In addition, Brown has been a part of Creative Development Residencies in 2010 and 2011. Along with Francine E. Ott and Maria Monge, Brown recently finished facilitating a series of free dance and movement workshops in Pittsfield, MA from June 27-29. These workshops encouraged participants to find their own personal voices and celebrated African-American social dance within the community.
Brown can be found jumping in front of the Ted Shawn Theatre for the Jacob's Pillow Dance Festival 2017 season image, found on billboards, program books, brochures, and other print and digital promotional materials.
IF YOU GO:
Ted Shawn Theatre, August 9-13
Wednesday, Thursday, Friday, Saturday at 8pm
Saturday & Sunday at 2pm
$69, $49, $39

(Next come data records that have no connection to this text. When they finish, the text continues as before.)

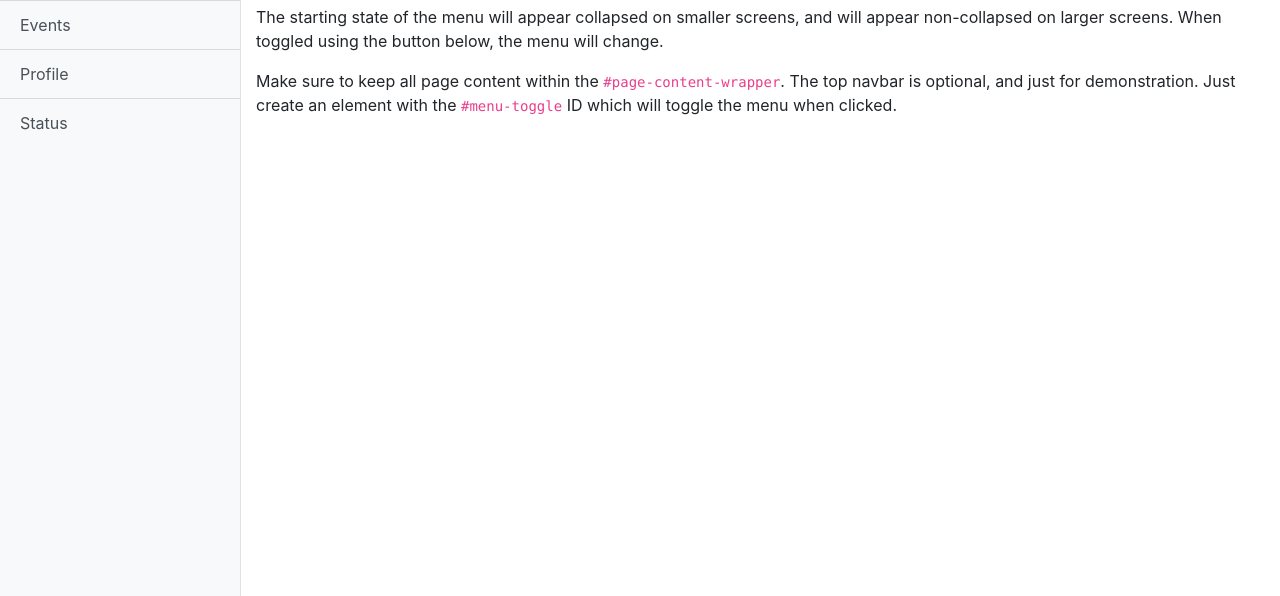
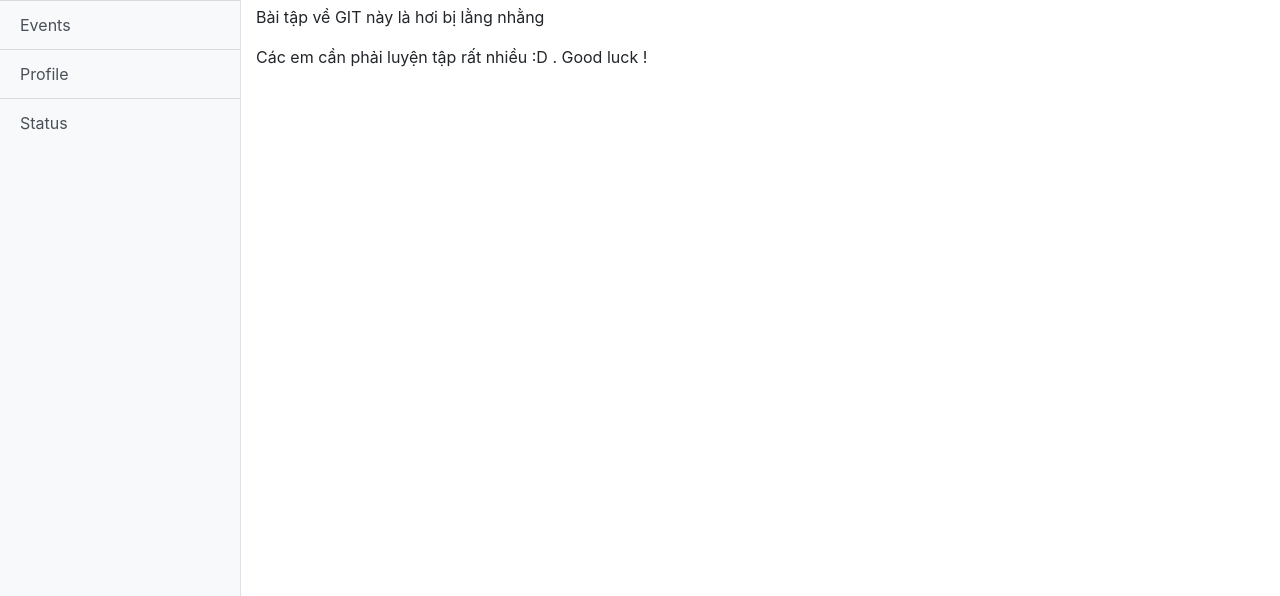
Before and after one commit to duongvansonlt0719a/son-bunn, a website: page index.html in a window 1280 px wide. Shown: the part 204-800 px from the top of the page. Drawn offline with Linux system fonts and the light colour scheme.

Commit message:
sua file 3

```diff
--- a/index.html
+++ b/index.html
@@ -72,8 +72,8 @@
       <div class="container-fluid">
         <h1 class="mt-4">Son Bunn</h1>
 	<h1 class="mt-4"> LT0719A</h1>
-        <p>The starting state of the menu will appear collapsed on smaller screens, and will appear non-collapsed on larger screens. When toggled using the button below, the menu will change.</p>
-        <p>Make sure to keep all page content within the <code>#page-content-wrapper</code>. The top navbar is optional, and just for demonstration. Just create an element with the <code>#menu-toggle</code> ID which will toggle the menu when clicked.</p>
+        <p> Bài tập về GIT này là hơi bị lằng nhằng </p>
+        <p>Các em cần phải luyện tập rất nhiều :D . Good luck ! </p>
       </div>
     </div>
     <!-- /#page-content-wrapper -->
```
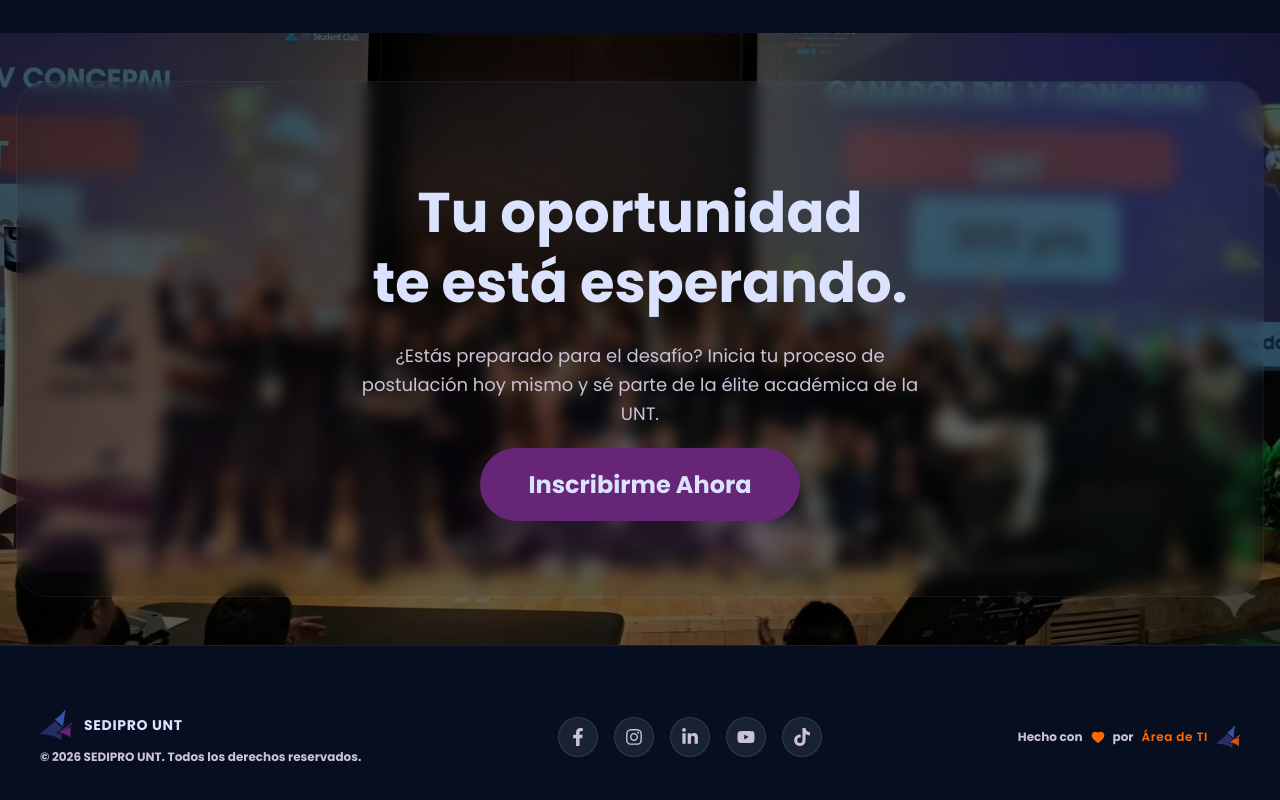
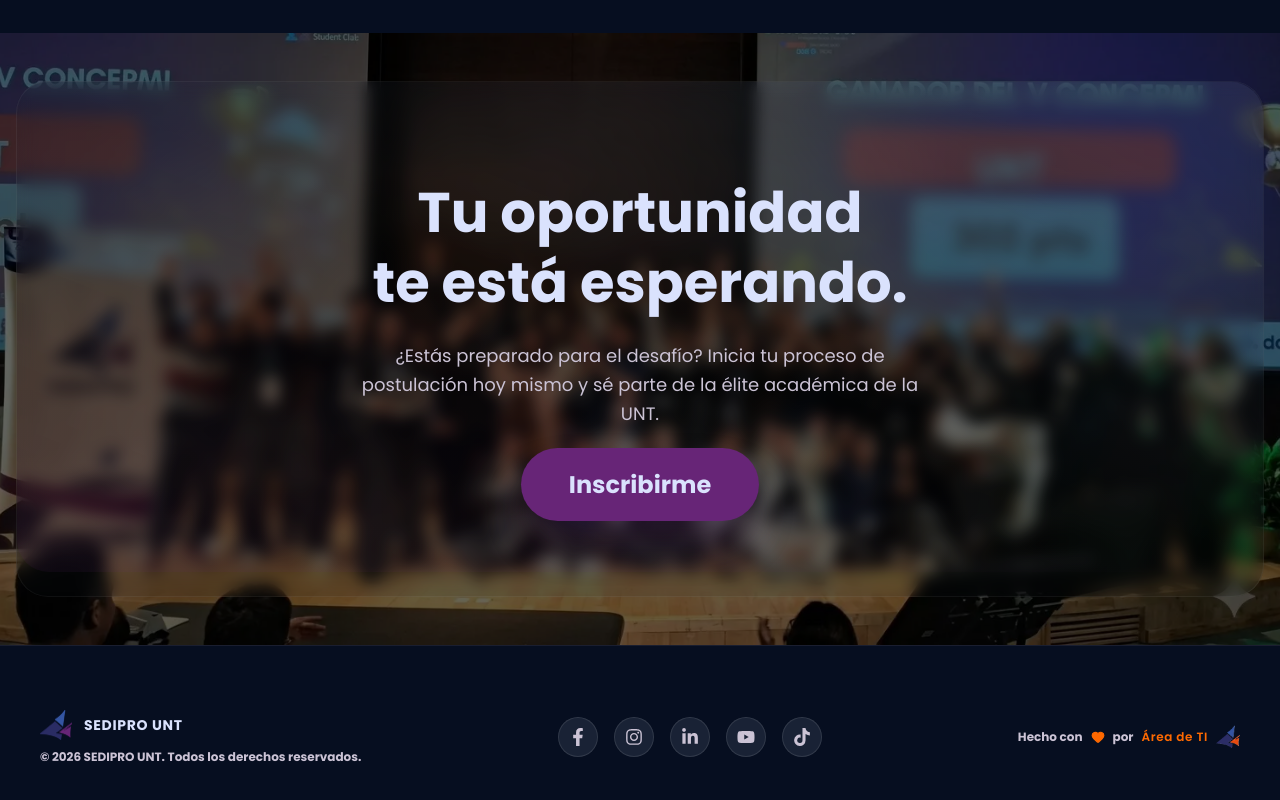
Before and after one commit to Yanxmarcos/sedipro-unt-web, a Next.js app: page / in a window 1280 px wide. Shown: the part 2011-2811 px from the top of the page. Built offline with nearby package versions, Linux system fonts and the light colour scheme.

Commit message:
Sedinvita version 3

```diff
--- a/src/app/page.js
+++ b/src/app/page.js
@@ -461,7 +461,7 @@ export default function Home() {
                         </p>
                         <div className="pt-4 relative z-10">
                             <a href="https://forms.gle/uVSW131HtsJnKzE17" className="px-12 py-5 bg-primary text-on-surface rounded-full font-label-md text-headline-md font-bold shadow-2xl shadow-primary/30 hover:scale-105 active:scale-95 transition-all">
-                                Inscribirme Ahora
+                                Inscribirme
                             </a>
                         </div>
                     </div>
```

A limited number of $35 Under 35 tickets are available; adults ages 18-35 are eligible. One ticket per person; each guest must show valid I.D. when picking up tickets at Will Call. Other discounts are available.
Jacob's Pillow, celebrating its 85th Festival in 2017, is a National Historic Landmark, recipient of the National Medal of Arts, and home to America's longest-running international dance festival. Each Festival includes more than 50 national and international dance companies and 350 free and ticketed performances, talks, tours, classes, exhibits, and events. The School at Jacob's Pillow, one of the most prestigious professional dance training centers in the U.S., encompasses the diverse disciplines of Ballet, Cultural Traditions, Contemporary, and Musical Theatre Dance, as well as an Intern Program in various disciplines of arts administration, design, video, and production. The Pillow's extensive Archives, open year-round to the public, chronicle more than a century of dance in photographs, programs, books, costumes, audiotapes, and videos. Notable artists who have created or premiered dances at the Pillow include choreographers Antony Tudor, Agnes De Mille, Alvin Ailey, Donald McKayle, Kevin Mckenzie, Twyla Tharp, Ralph Lemon, Susan Marshall, Trisha Brown, Ronald K. Brown, Wally Cardona, Andrea Miller, and Trey McIntyre; performed by artists such as Mikhail Baryshnikov, Carmen De Lavallade, Mark Morris, Dame Margot Fonteyn, Edward Villella, Rasta Thomas, and hundreds of others. On March 2, 2011, President Barack Obama honored Jacob's Pillow with a National Medal of Arts, the highest arts award given by the United States Government, making the Pillow the first dance presenting organization to receive this prestigious award. For more information, visit www.jacobspillow.org.